»»
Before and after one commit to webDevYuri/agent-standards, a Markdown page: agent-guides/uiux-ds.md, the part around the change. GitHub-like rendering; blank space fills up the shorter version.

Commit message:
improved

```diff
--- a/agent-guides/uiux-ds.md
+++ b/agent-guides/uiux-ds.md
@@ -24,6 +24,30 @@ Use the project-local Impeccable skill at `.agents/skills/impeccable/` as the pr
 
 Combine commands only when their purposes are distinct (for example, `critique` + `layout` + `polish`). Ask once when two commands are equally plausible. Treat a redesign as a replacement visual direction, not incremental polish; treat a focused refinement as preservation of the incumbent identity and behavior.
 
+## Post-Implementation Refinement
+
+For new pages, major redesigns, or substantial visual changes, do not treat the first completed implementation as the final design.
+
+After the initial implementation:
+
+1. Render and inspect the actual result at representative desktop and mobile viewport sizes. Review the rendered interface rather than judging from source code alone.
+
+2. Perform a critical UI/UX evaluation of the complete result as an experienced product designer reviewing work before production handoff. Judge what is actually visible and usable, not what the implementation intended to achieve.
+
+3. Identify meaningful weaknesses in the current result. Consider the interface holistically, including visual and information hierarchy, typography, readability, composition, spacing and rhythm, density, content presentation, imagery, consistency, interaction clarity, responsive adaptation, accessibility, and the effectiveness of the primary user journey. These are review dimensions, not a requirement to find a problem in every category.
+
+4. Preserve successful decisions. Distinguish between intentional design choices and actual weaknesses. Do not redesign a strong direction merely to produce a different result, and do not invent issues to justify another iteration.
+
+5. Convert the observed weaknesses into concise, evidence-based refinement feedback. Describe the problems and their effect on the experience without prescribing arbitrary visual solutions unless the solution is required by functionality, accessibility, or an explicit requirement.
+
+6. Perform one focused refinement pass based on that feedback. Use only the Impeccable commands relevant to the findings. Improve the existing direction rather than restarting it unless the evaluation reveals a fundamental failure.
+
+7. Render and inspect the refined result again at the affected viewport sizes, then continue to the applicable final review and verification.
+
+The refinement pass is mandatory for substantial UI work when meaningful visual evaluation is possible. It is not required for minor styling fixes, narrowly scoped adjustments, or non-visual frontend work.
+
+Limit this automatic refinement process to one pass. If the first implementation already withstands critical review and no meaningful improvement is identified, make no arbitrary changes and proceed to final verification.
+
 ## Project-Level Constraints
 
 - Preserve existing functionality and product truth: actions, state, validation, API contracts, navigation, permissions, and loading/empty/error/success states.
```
««
* **What to produce**
Once you have read the records, repeat them all exactly.

* **Response to this exercise**
Before and after one commit to webDevYuri/agent-standards, a Markdown page: agent-guides/uiux-ds.md, the part around the change. GitHub-like rendering; blank space fills up the shorter version.

Commit message:
improved

```diff
--- a/agent-guides/uiux-ds.md
+++ b/agent-guides/uiux-ds.md
@@ -24,6 +24,30 @@ Use the project-local Impeccable skill at `.agents/skills/impeccable/` as the pr
 
 Combine commands only when their purposes are distinct (for example, `critique` + `layout` + `polish`). Ask once when two commands are equally plausible. Treat a redesign as a replacement visual direction, not incremental polish; treat a focused refinement as preservation of the incumbent identity and behavior.
 
+## Post-Implementation Refinement
+
+For new pages, major redesigns, or substantial visual changes, do not treat the first completed implementation as the final design.
+
+After the initial implementation:
+
+1. Render and inspect the actual result at representative desktop and mobile viewport sizes. Review the rendered interface rather than judging from source code alone.
+
+2. Perform a critical UI/UX evaluation of the complete result as an experienced product designer reviewing work before production handoff. Judge what is actually visible and usable, not what the implementation intended to achieve.
+
+3. Identify meaningful weaknesses in the current result. Consider the interface holistically, including visual and information hierarchy, typography, readability, composition, spacing and rhythm, density, content presentation, imagery, consistency, interaction clarity, responsive adaptation, accessibility, and the effectiveness of the primary user journey. These are review dimensions, not a requirement to find a problem in every category.
+
+4. Preserve successful decisions. Distinguish between intentional design choices and actual weaknesses. Do not redesign a strong direction merely to produce a different result, and do not invent issues to justify another iteration.
+
+5. Convert the observed weaknesses into concise, evidence-based refinement feedback. Describe the problems and their effect on the experience without prescribing arbitrary visual solutions unless the solution is required by functionality, accessibility, or an explicit requirement.
+
+6. Perform one focused refinement pass based on that feedback. Use only the Impeccable commands relevant to the findings. Improve the existing direction rather than restarting it unless the evaluation reveals a fundamental failure.
+
+7. Render and inspect the refined result again at the affected viewport sizes, then continue to the applicable final review and verification.
+
+The refinement pass is mandatory for substantial UI work when meaningful visual evaluation is possible. It is not required for minor styling fixes, narrowly scoped adjustments, or non-visual frontend work.
+
+Limit this automatic refinement process to one pass. If the first implementation already withstands critical review and no meaningful improvement is identified, make no arbitrary changes and proceed to final verification.
+
 ## Project-Level Constraints
 
 - Preserve existing functionality and product truth: actions, state, validation, API contracts, navigation, permissions, and loading/empty/error/success states.
```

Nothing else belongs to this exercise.